With the COVID-19 pandemic forcing Major League Baseball and its 30 clubs to shutter their facilities and send their players home this Spring, the start of the 2020 season has been left in limbo with little-to-no light at the end of the tunnel.
While recording the debut episode of the Chicago Dugout Podcast, my co-host Austin Bloomberg asked the question, “what would an abbreviated 2020 look like?”
Honestly, with everything that has rapidly transpired over the last two or three weeks, I hadn’t given it much real thought. So I did that, and here’s what I came up with.
This timeline is contingent on the current trend of “stay-at-home” orders remaining in place, and that we’re able to see some return to normalcy towards the end of May.
If that’s the case, clubs can use what they have to work with in the month of June to run an abbreviated camp, whether that be at their normal Spring Training facility, or at their ballpark with the weather pretty nice at that point.
- Each team will play a revised and condensed schedule of 88 games that will commence on July 3, 2020 and conclude after the week of October 5, 2020. This would allow the Postseason to begin the week of October 12, 2020.

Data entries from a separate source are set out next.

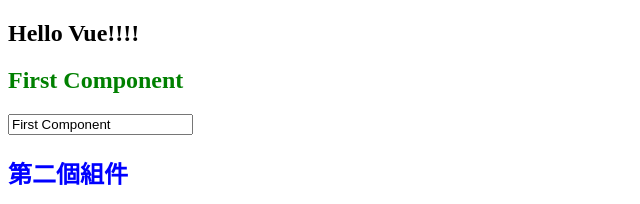
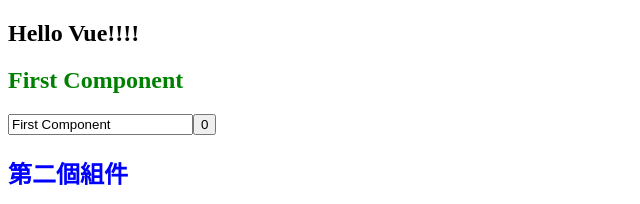
Before and after one commit to HsiaoHungWang/vue-mfee, a Vue app: page / in a window 1280 px wide. Shown: the top 204 px of the page, without its empty margins (0-640 px from the left). Built offline with nearby package versions, Linux system fonts and the light colour scheme.

Commit message:
ref() 的說明

```diff
--- a/src/components/FirstComponent.vue
+++ b/src/components/FirstComponent.vue
@@ -1,10 +1,18 @@
 <template>
   <h2>{{ message }}</h2>
   <input type="text" v-model="message" />
+  <button @click="add">{{ count }}</button>
 </template>
 <script setup>
 import { ref } from 'vue';
 const message = ref("First Component")
+const count = ref(0)
+
+const add = ()=>{
+// console.log(count)
+// console.log(count.value)
+count.value++
+}
 
 </script>
 <style scoped>
```
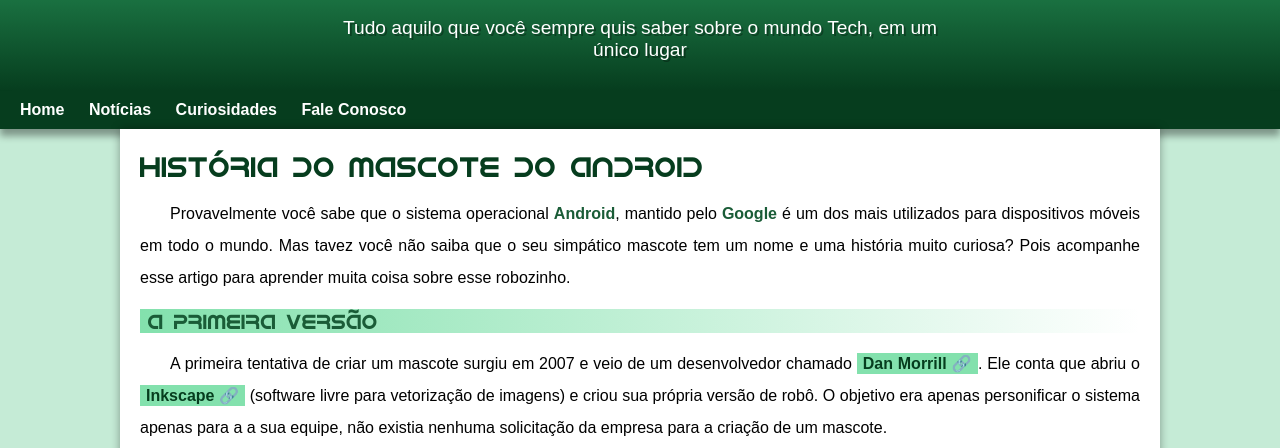
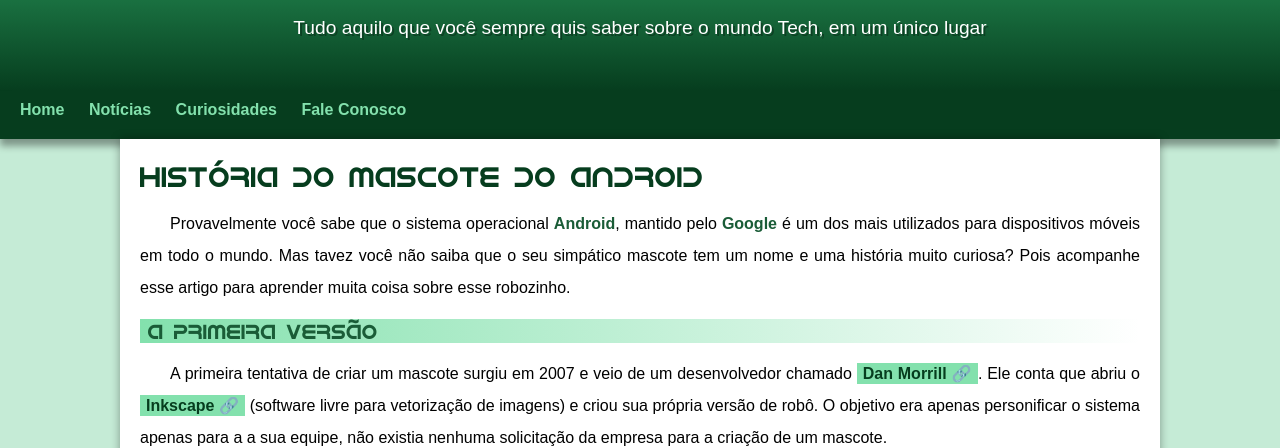
Before and after one commit to eduardobastier/android_site, a plain HTML site: page index.html in a window 1280 px wide. Shown: the part 99-547 px from the top of the page. Drawn offline with Linux system fonts and the light colour scheme.

Commit message:
Pequenos ajustes e correções

```diff
--- a/index.html
+++ b/index.html
@@ -60,7 +60,7 @@
                 <p>Outro assunto curioso em relação ao Android é que cada versão sempre foi nomeada em homenagem a um doce, em ordem alfabética a partir da versão 1.5 até a 9.0.</p>
 
                 <ul>
-                    <li>1.5 - <abbr title="">Cupcake</abbr></li>
+                    <li>1.5 - <abbr title="Bolinho">Cupcake</abbr></li>
                     <li>1.6 - <abbr title="Bolo de Copo">Donut</abbr></li>
                     <li>3.0 - <abbr title="Bomba">Eclair</abbr></li>
                     <li>2.2 - <abbr title="Iogurte Congelado">Froyo</abbr></li>
--- a/style/style.css
+++ b/style/style.css
@@ -54,21 +54,20 @@ header > p {
     font-family: var(--font-padrao);
     font-size: 1.2em;
     color: white;
-    max-width: 600px;
-    padding-right: 10px;
-    padding-left: 10px;
+    max-width: 700px;
+    padding: 0px 10px 20px 10px;
     margin: auto;
     text-shadow: 2px 2px 0px rgba(0, 0, 0, 0.315);
 }
 
 nav {
     background-color: var(--cor5);
-    padding: 10px;
+    padding: 10px 10px 20px 10px;
     box-shadow: 0px 7px 7px rgba(0, 0, 0, 0.363);
 }
 
 nav > a {
-    color: white;
+    color: var(--cor1);
     padding: 10px;
     border-radius: 5px;
     text-decoration: none;
@@ -174,7 +173,7 @@ aside > h3 {
     color: white;
     padding: 10px;
     margin: -10px -10px 0px -10px;
-    border-radius: 10px 10px 0px 0px;
+    border-radius: 0px;
 }
 
 aside > ul {
```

- Interleague play will be scrapped for the 2020 season.
- Teams will play a total of 48 games against their divisional opponents; six at their home ballpark, and six on the road.
- Teams will play a total of 40 games against the non-divisional opponents; two at their home ballpark, and two on the road.
- Teams will be allowed to expand their regular season roster from 26 to 28, allowing each club to carry 14 positional players and 14 pitchers to prevent any fatigue concerns from the abbreviated schedule.
- The 2020 MLB All-Star Game will take place after the World Series, and the Los Angeles Dodgers will still host. Voting will take place during the Postseason.
Curious as to what this might look like? Fear not, I’ve took the liberty of creating a revised 2020 schedule for the Chicago White Sox under the parameters listed above.
As you can see in the graphic above, the White Sox will open their 2020 season under the lights at Guaranteed Rate Field on Friday, July 3 against the Kansas City Royals.
The White Sox and all of Major League Baseball will open the 2020 season with a celebration of the return of America’s pastime, on the weekend of America’s Independence.
Once play begins, I’ve inserted just two days off for the Sox in July, which will be their least amount of days off in a single month during the schedule.
In August the club gets three days off, and plays a balanced mixture of home and away games. The theme I tried to stick with was five-game home or road trips, but from time-to-time I had to deviate to a shorter or longer homestand or road trip.
In September, I’ve given the White Sox another three days of rest in between their schedule which becomes very American League Central heavy down the stretch in traditional fashion.
Finally in October, the Sox finish out their 2020 regular season schedule with a six-game road trip to Cleveland, and Minnesota, setting up a potential race to the finish for the division title if the club is competitive enough to warrant it.
The season wraps up on Wednesday for the Sox, and will likely be completed sometime between Wednesday and Friday for the rest of the league, giving teams a weekend of rest before the Postseason kicks off during the second week of October.
This revised schedule accomplishes a few things. First and foremost, it allows for there to be an actual 2020 season. It also allows fans to reunite with their beloved baseball on the weekend that’s as synonymous with the sport as beer and Cracker Jacks.
It’ll allow the Los Angeles Dodgers — and the City of Los Angeles — to keep the All-Star Game, given their warm climate, and allow players to experience the once in a lifetime opportunity of playing in the mid-summer classic.
Aside from the physical presence of baseball and the obvious nostalgia, this plan allows teams to complete over 50 percent of their regular schedule, gives fans with season ticket packages a crack at attending just over 50 percent of said games, and keeps a balanced schedule that will allow teams to battle into the fall for the grandest jewel of them all, a World Series championship.